Diabetic Charcot Foot, also known as neuropathic arthropathy, is a condition that affects some diabetic patients with peripheral neuropathy (loss of sensation) after few years of the disease.
As a result of long standing diabetes, peripheral neuropathy progresses and the joints in the feet are unable to bear the force exerted on them by shear trauma or microtrauma which result in arthropathy in the foot. This occurs in lower extremities because of their weight bearing function.
SYMPTOMS OF CHARCOTS FOOT:
Stage 1or destruction stage:
As the process begins, the joints and surrounding bones are destroyed. In some cases the bones are completely reabsorbed.
• Significant swelling of the foot.
• Redness (erythema).
• Warmth to the area.
• Foot becomes flat as the arch is lost.
As the bones are affected, fractures and instability is common without any history of trauma or accident. This process can last for 6 to 12 months.
It is important to differentiate between the swelling and redness of charcots foot and that of cellulitic foot. Cellulites is commonly associated with ulcer and typical signs of infection. Charcots foot swelling rapidly responds to elevation than infective foot.
Stage 2 or coalescence stage:
Here the acute destructive phase slows down and body tries to heal itself.
• Swelling and redness disappears.
• Flat foot.
Stage 3 or reconstruction stage:
Often the foot is deformed.
• Rocker bottom deformity.
• Residual instability.
• Inability to wear footwear as a result of deformed foot.
As a result of the deformity, the foot becomes vulnerable for ulcers and healing becomes difficult.
TREATMENT OF CHARCOTS FOOT:
• Acute phase has to be controlled.
• Stabilize the foot to minimize the deformity.
1) A total contact cast is applied which is to be changed frequently in initial stage as it will get loose as the swelling subsides.
2) Minimizing weight bearing on the affected foot is very important.

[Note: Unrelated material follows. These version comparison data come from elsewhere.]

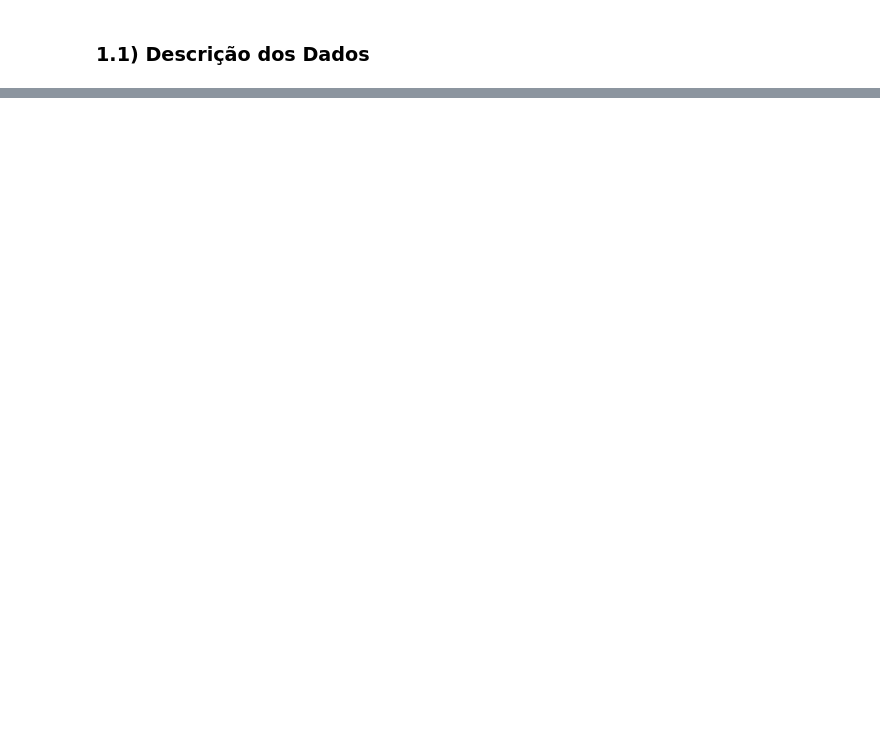
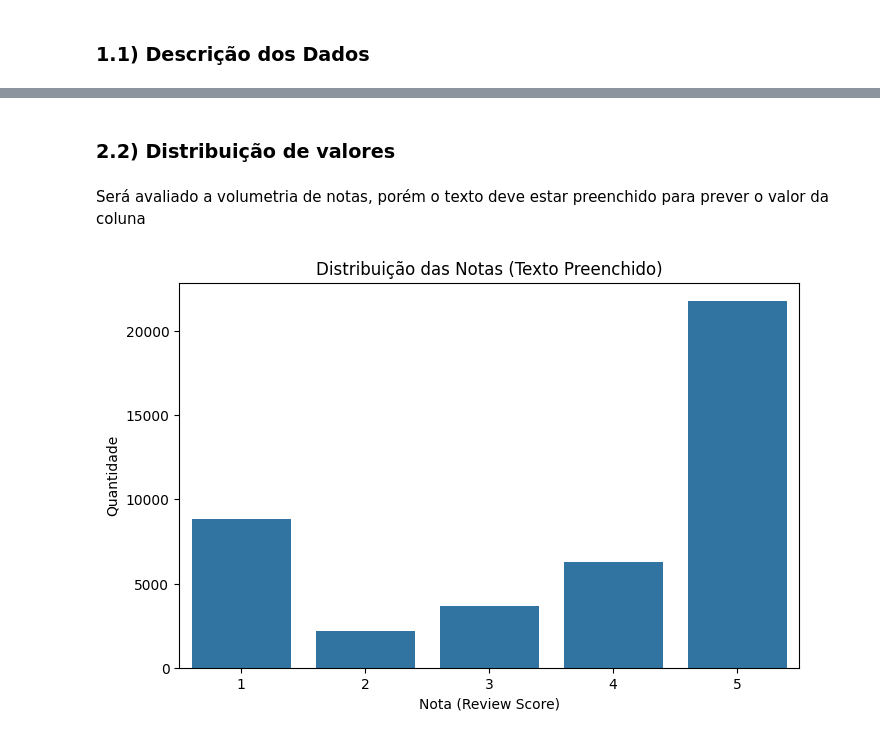
Before and after one commit to rpf991/Ecommerce_Classificador_Sentimentos, a Jupyter notebook: notebooks/01_eda.ipynb, the cells around one changed output, grey strips where cells are left out. Cells and saved outputs as stored; diff of their text form; code cells hidden in the pictures; blank space fills up the shorter version.

```diff
--- a/notebooks/01_eda.ipynb
+++ b/notebooks/01_eda.ipynb
@@ -85,0 +155,25 @@ display(df_description)
+# %% [markdown]
+### 2.2) Distribuição de valores
+# %% [markdown]
+Será avaliado a volumetria de notas, porém o texto deve estar preenchido para prever o valor da coluna
+# %%
+df_clean = df_reviews.copy()
+# %%
+# Agregação do Título e do conteúdo da mensagem
+df_clean['full_text'] = df_clean['review_comment_title'].fillna('') + " " + df_clean['review_comment_message'].fillna('')
+
+# Remoção dos espaços em branco
+df_clean['full_text'] = df_clean['full_text'].str.strip()
+df_clean['len_full_text'] = df_clean['full_text'].str.len()
+
+# Filtro dos casos onde o texto não é nulo
+df_filtered = df_clean[df_clean['full_text'] != '']
+
+plt.figure(figsize=(8,5))
+sns.countplot(data=df_filtered, x='review_score')
+plt.title('Distribuição das Notas (Texto Preenchido)')
+plt.xlabel('Nota (Review Score)')
+plt.ylabel('Quantidade')
+plt.show()
+# %% [output]
+[figure, added]
```
Also changed, not shown: parts of 12 cells of this notebook.
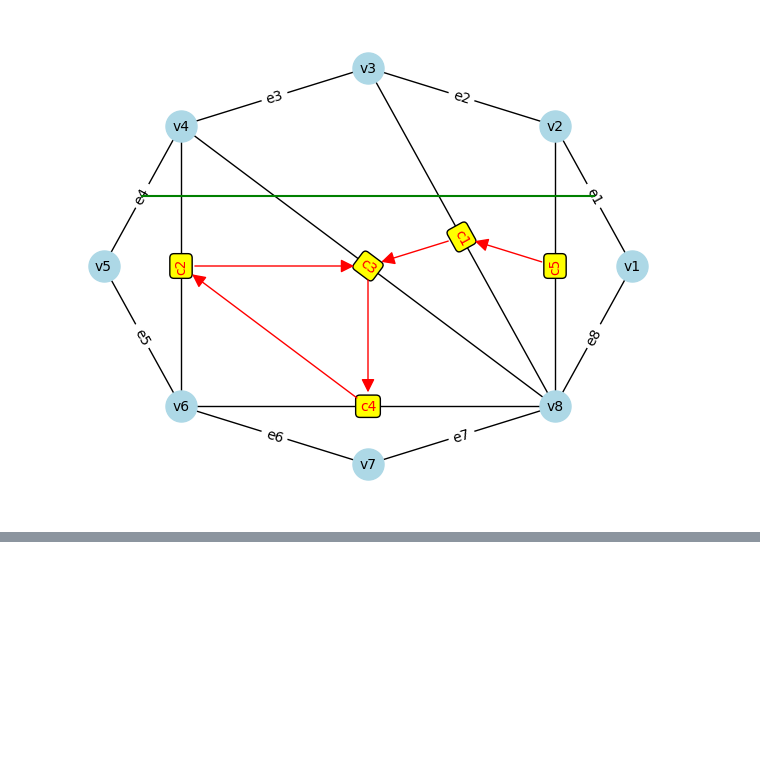
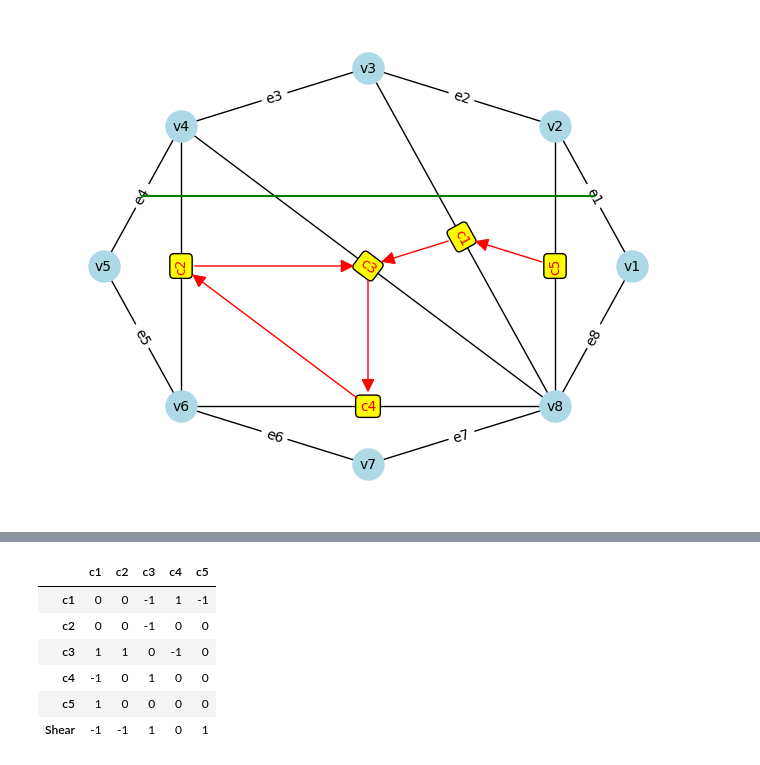
Before and after one commit to eunsung-lim/cluster-algebra, a Jupyter notebook: test.ipynb, the cells around one changed output, grey strips where cells are left out. Cells and saved outputs as stored; diff of their text form; code cells hidden in the pictures; blank space fills up the shorter version.

Commit message:
matrix_mutation 구현 및 예시 테스트

```diff
--- a/test.ipynb
+++ b/test.ipynb
@@ -68,2 +78,3 @@ q.plot(
 # %%
-q.get_exchange_matrix()
+from copy import deepcopy
+b = deepcopy(q.get_exchange_matrix())
@@ -77,0 +93,10 @@ q.get_exchange_matrix()
+# %%
+matrix_mutation(b, 3)
+# %% [output]
+|  | c1 | c2 | c3 | c4 | c5 |
+| c1 | 0 | 0 | -1 | 1 | -1 |
+| c2 | 0 | 0 | -1 | 0 | 0 |
+| c3 | 1 | 1 | 0 | -1 | 0 |
+| c4 | -1 | 0 | 1 | 0 | 0 |
+| c5 | 1 | 0 | 0 | 0 | 0 |
+| Shear | -1 | -1 | 1 | 0 | 1 |
```
Also changed, not shown: parts of 5 cells of this notebook, 1 other file.
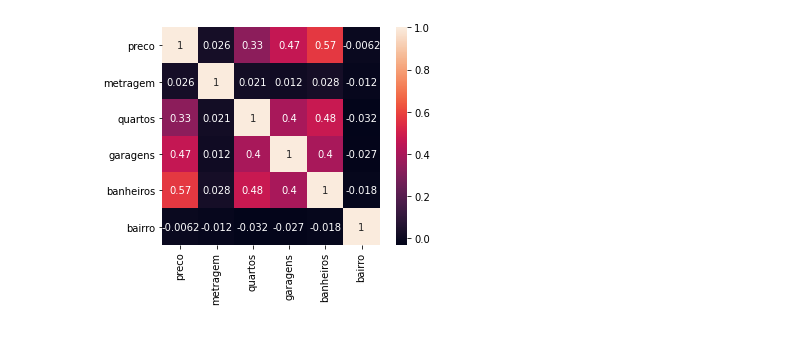
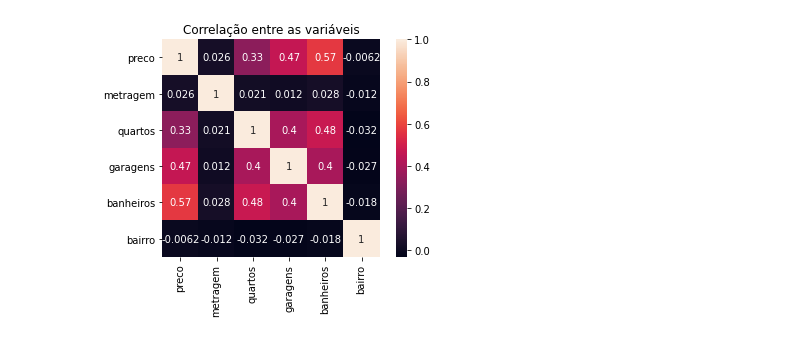
Before and after one commit to ednakatani/modelo_imoveis, a Jupyter notebook: correlations.ipynb, the cells around one changed output. Saved outputs shown, nothing was run; the diff lists cells and outputs as text; code cells hidden in the pictures.

Commit message:
Data Visualization

```diff
--- a/correlations.ipynb
+++ b/correlations.ipynb
@@ -6,10 +6,11 @@ import seaborn as sns
 # %%
 # carregando a base de dados
 df = pd.read_csv("imoveis.csv", sep=",", encoding="utf-8")
 
 correlacoes = df.corr()
 fig, ax = plt.subplots()
+ax.set_title('Correlação entre as variáveis')
 sns.heatmap(correlacoes,square=True, annot=True)
 plt.show()
 # %% [output]
-[figure, old version]
+[figure, new version]
```
Also changed, not shown: parts of 6 cells of this notebook.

3) Appropriate diabetic footwear.
4) Use of medicines like bisphosphonates is a routine treatment for charcots foot.
5) Some cases would require surgical correction and few may end up with amputation due to repeated trauma on the foot.
6) Counselling and reassurance play an important role in patients with charcots foot.